My Dw is a very nervous flyer and the doctor has in the past given her sleeping pills which she's used. This time a new doctor said they cant do that because in an emergency she wouldnt be awake enough and has said to just take kalms or some off the shelf calming medications. Anyone else a nervous flyer, what do you do ?
Ihad cognitive behaviour therapy due to an irrational fear of flying. It worked well, I still worry about it and need reassurance with every strange noise but I can at least fly! I kind of agree with your Wife's Doctor. You should really be moving around during around during a flight anyway.
Because I suffer from claustrophobia, flying is a nightmare for me.
I take lemon balm tincture or Bach Rescue Remedy and use accupressure/ breathing techniques to relax.
The doctor is correct about the sleeping pills as she needs to walk around/move about during long flights.
I have a friend uses yoga to help her relax when she's flying. She says it's the deep breathing that helps her the most and the being able to sort of "zone out" during the flight.
I deal with my own fear of flying by gripping the armrest of the seat and mumbling things to myself. Probably won't work on a long distance flight though :lol:
My partner has the same problem / fear that you or someone you know are all experiencing.
I am going to tell you the same thing I tell her. It may or may not help you, but will give you an insight on what goes on.
The flying machines have undergone numerous testing, stress testing, hours of flight data collected, and design engineers have improved all the designs over the years.
Critical components will have backup systems, for instance hydraulics that control your aircraft's steering on the ground will have its pumps powered by an engine whilst your braking hydraulics is powered by another engine in the event of an hydraulic pressure failure the serviceable (working) hydraulic system will feed the the remaining systems. (oh we also have backup pumps that run on electrical power too...twin engine aircraft will also have another backup system called the RAT-Ram Air Turbine!)
anyways, there are back up systems in place for most things non-critical.
I've heard people a few seats behind me on a flight mumble "is the wing suppose to bounce like that?", I have seen video's of the wings being stress tested to the point of breaking.
I don't wish this to scare you, but heck it took some length before it gave way.
Whilst these machines take a battering with the wind conditions, wet, dry, hot temperatures, cold winters, yet you still see aircraft's from world war 2 still flying around.
I know of people who are so terrified of flying they've never left the country. I only hope they get the courage one day to do so, this world is so big yet so small for someone not to try and see some of it.

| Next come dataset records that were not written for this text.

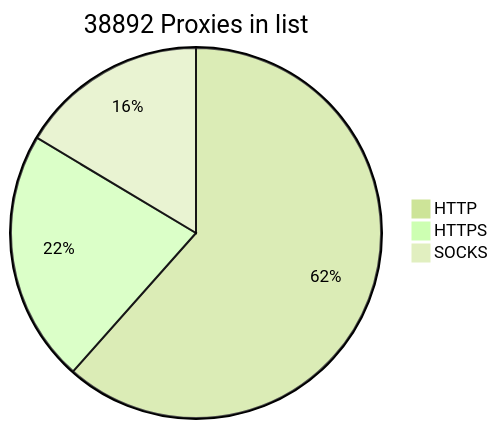
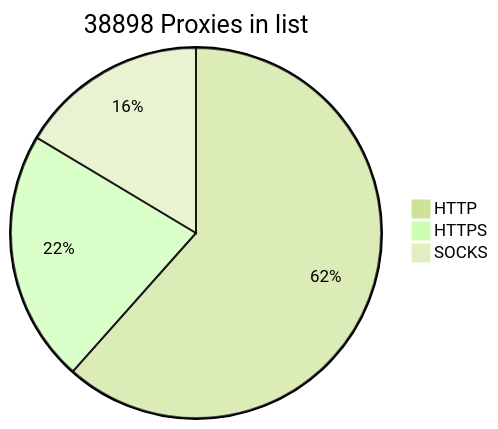
One commit to BlackSnowDot/proxylist-update-every-minute changed the diagram in README.md. Above: the diagram before and after it, drawn with Mermaid (forest theme).

````diff
--- a/README.md
+++ b/README.md
@@ -2,6 +2,6 @@
 ```mermaid
-pie title 38892 Proxies in list
-    "HTTP" : 28150
+pie title 38898 Proxies in list
+    "HTTP" : 28156
     "HTTPS": 10070
     "SOCKS" : 7506
 ```
````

The noises you hear when taking off / landing would probably be (depending on aircraft type, wind/weather conditions, weight of aircraft, and many more other things):
a. Leading edge slats / flaps
b. trailing edge flaps
c. landing gear
d. engines spooling up or down (:yes:)
e. spoilers / air brakes
f. people around you
Whilst like any other technological man made object they do wear / break down and are repairable / replaceable, and this get's done almost immediately depending on spares and how critical the component is.
What do I mean by this? well if one of the landing lights isn't working, it has to be changed immediately, no spares available? we will make sure we get one from somewhere, as if it was magic.
Seat no. 24A on the left hand side window seat has a defective reading light.
It get's replaced as soon as it's reported to an engineer or if the engineer checks the system. The engineer checks for spares, and guess what, there is no spares available. Do you think it's fair that the person in 24A has no reading light? well if Joe Bloggs is an avid night time reader, no it's not fair. But it's also not fair to stop the other 300 passengers from going on holiday just because he can't read for the next 8 hour night flight. There are usually other seats available for Joe Bloggs to be moved to, which is what usually happens if he complains to the cabin crew.
Anyways, I hope you have enjoyed this little read, but my aim is to broaden your views in to what happens behind the scenes from an engineering point of view and hope your next journey is an enjoyable one.
PS. We normally have millions of reading lights available, so Mr. Bloggs in 24A usually gets to read his book for 8 hours.